▸ EXERCISE
Could you copy every record exactly as it appears?

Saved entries
************

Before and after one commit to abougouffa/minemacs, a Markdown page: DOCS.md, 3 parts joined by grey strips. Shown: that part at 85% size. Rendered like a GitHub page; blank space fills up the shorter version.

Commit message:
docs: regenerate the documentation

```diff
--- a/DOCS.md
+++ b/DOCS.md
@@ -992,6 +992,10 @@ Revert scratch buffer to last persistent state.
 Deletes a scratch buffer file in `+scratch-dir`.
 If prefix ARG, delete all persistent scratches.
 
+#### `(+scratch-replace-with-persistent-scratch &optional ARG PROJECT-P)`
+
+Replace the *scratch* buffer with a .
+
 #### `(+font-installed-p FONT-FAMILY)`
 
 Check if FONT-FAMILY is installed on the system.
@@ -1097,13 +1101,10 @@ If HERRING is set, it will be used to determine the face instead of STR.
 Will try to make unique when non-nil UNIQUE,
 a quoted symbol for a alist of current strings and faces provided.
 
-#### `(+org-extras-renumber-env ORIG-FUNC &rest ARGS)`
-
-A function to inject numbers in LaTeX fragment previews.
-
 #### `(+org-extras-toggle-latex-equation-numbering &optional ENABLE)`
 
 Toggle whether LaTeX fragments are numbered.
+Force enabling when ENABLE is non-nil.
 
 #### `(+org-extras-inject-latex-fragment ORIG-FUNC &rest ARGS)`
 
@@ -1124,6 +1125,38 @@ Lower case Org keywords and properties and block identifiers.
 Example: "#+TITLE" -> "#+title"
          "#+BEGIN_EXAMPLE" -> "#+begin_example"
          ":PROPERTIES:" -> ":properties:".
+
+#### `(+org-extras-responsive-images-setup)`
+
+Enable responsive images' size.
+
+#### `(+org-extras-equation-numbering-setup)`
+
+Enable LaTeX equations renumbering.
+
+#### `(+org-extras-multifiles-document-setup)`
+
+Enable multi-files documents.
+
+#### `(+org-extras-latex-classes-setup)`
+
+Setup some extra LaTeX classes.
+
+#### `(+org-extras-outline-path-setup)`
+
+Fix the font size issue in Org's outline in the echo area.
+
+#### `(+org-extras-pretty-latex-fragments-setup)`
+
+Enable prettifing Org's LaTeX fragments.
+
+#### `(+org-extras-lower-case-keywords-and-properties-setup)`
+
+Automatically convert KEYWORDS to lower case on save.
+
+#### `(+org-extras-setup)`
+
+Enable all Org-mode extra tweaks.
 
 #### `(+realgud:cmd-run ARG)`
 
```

************

▸ EXERCISE RESPONSE
Before and after one commit to abougouffa/minemacs, a Markdown page: DOCS.md, 3 parts joined by grey strips. Shown: that part at 85% size. Rendered like a GitHub page; blank space fills up the shorter version.

Commit message:
docs: regenerate the documentation

```diff
--- a/DOCS.md
+++ b/DOCS.md
@@ -992,6 +992,10 @@ Revert scratch buffer to last persistent state.
 Deletes a scratch buffer file in `+scratch-dir`.
 If prefix ARG, delete all persistent scratches.
 
+#### `(+scratch-replace-with-persistent-scratch &optional ARG PROJECT-P)`
+
+Replace the *scratch* buffer with a .
+
 #### `(+font-installed-p FONT-FAMILY)`
 
 Check if FONT-FAMILY is installed on the system.
@@ -1097,13 +1101,10 @@ If HERRING is set, it will be used to determine the face instead of STR.
 Will try to make unique when non-nil UNIQUE,
 a quoted symbol for a alist of current strings and faces provided.
 
-#### `(+org-extras-renumber-env ORIG-FUNC &rest ARGS)`
-
-A function to inject numbers in LaTeX fragment previews.
-
 #### `(+org-extras-toggle-latex-equation-numbering &optional ENABLE)`
 
 Toggle whether LaTeX fragments are numbered.
+Force enabling when ENABLE is non-nil.
 
 #### `(+org-extras-inject-latex-fragment ORIG-FUNC &rest ARGS)`
 
@@ -1124,6 +1125,38 @@ Lower case Org keywords and properties and block identifiers.
 Example: "#+TITLE" -> "#+title"
          "#+BEGIN_EXAMPLE" -> "#+begin_example"
          ":PROPERTIES:" -> ":properties:".
+
+#### `(+org-extras-responsive-images-setup)`
+
+Enable responsive images' size.
+
+#### `(+org-extras-equation-numbering-setup)`
+
+Enable LaTeX equations renumbering.
+
+#### `(+org-extras-multifiles-document-setup)`
+
+Enable multi-files documents.
+
+#### `(+org-extras-latex-classes-setup)`
+
+Setup some extra LaTeX classes.
+
+#### `(+org-extras-outline-path-setup)`
+
+Fix the font size issue in Org's outline in the echo area.
+
+#### `(+org-extras-pretty-latex-fragments-setup)`
+
+Enable prettifing Org's LaTeX fragments.
+
+#### `(+org-extras-lower-case-keywords-and-properties-setup)`
+
+Automatically convert KEYWORDS to lower case on save.
+
+#### `(+org-extras-setup)`
+
+Enable all Org-mode extra tweaks.
 
 #### `(+realgud:cmd-run ARG)`
 
```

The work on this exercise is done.